(Web document revisions)
◆ ◆ ◆ ◆ ◆ ◆ ◆

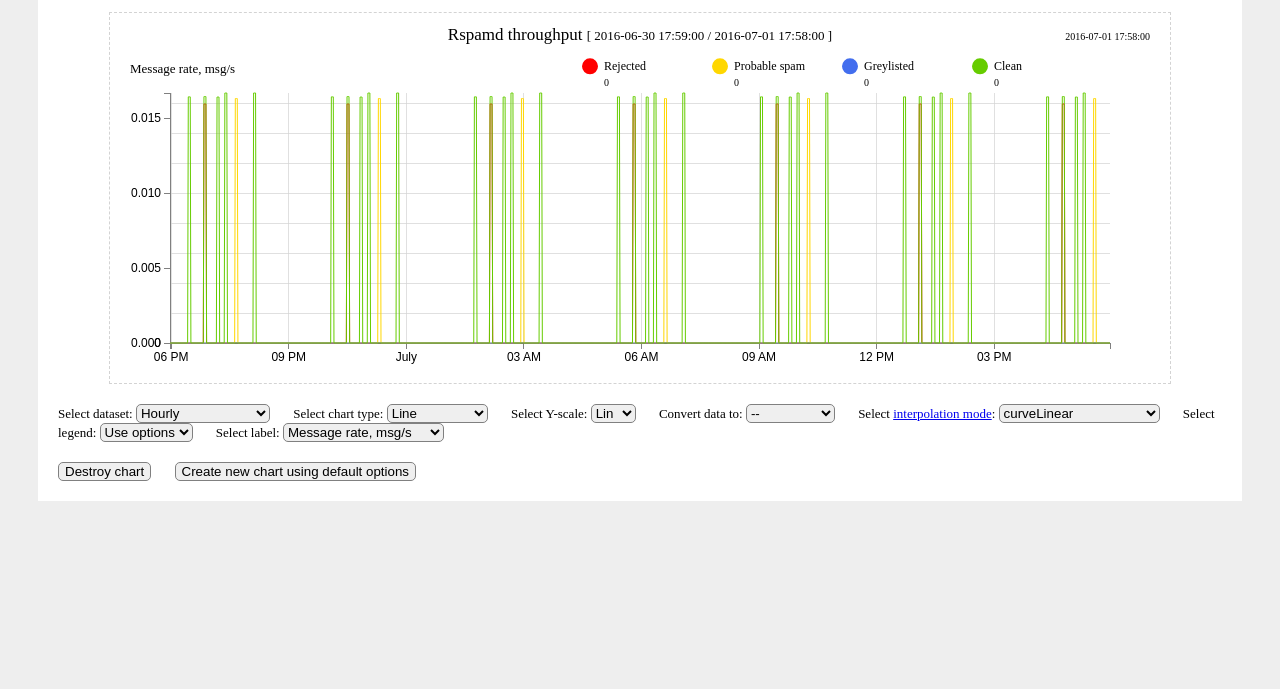
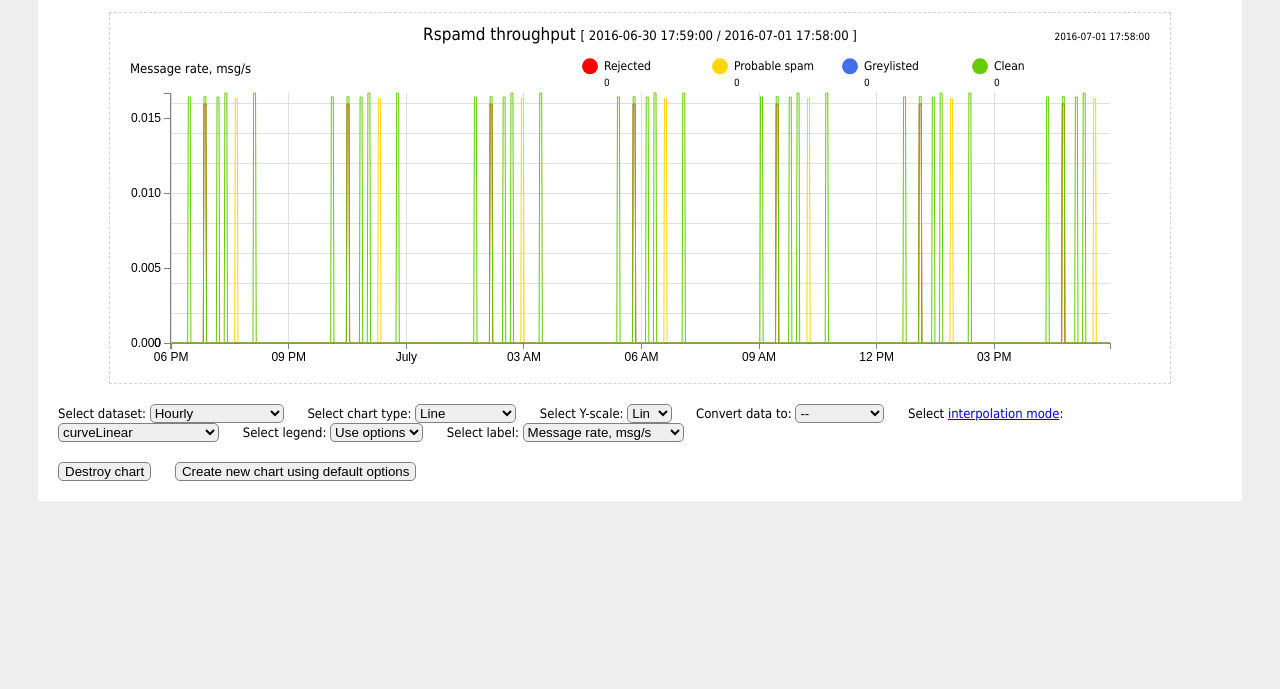
Before and after one commit to moisseev/D3Evolution, a website: page demo/index.html in a window 1280 px wide. Shown: the part 111-800 px from the top of the page. Drawn offline with nearby package versions, Linux system fonts and the light colour scheme.

Commit message:
[Demo] Set font

```diff
--- a/demo/demo.css
+++ b/demo/demo.css
@@ -1,5 +1,6 @@
 body {
     background-color: #eee;
+    font-family: Tahoma, Arial, sans-serif;
     font-size: 13px;
     padding: 30px;
     text-align: center;
```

◆ ◆ ◆ ◆ ◆ ◆ ◆

Reproduce the entries above exactly, without images.

== ANSWER BOX ==
Before and after one commit to moisseev/D3Evolution, a website: page demo/index.html in a window 1280 px wide. Shown: the part 111-800 px from the top of the page. Drawn offline with nearby package versions, Linux system fonts and the light colour scheme.

Commit message:
[Demo] Set font

```diff
--- a/demo/demo.css
+++ b/demo/demo.css
@@ -1,5 +1,6 @@
 body {
     background-color: #eee;
+    font-family: Tahoma, Arial, sans-serif;
     font-size: 13px;
     padding: 30px;
     text-align: center;
```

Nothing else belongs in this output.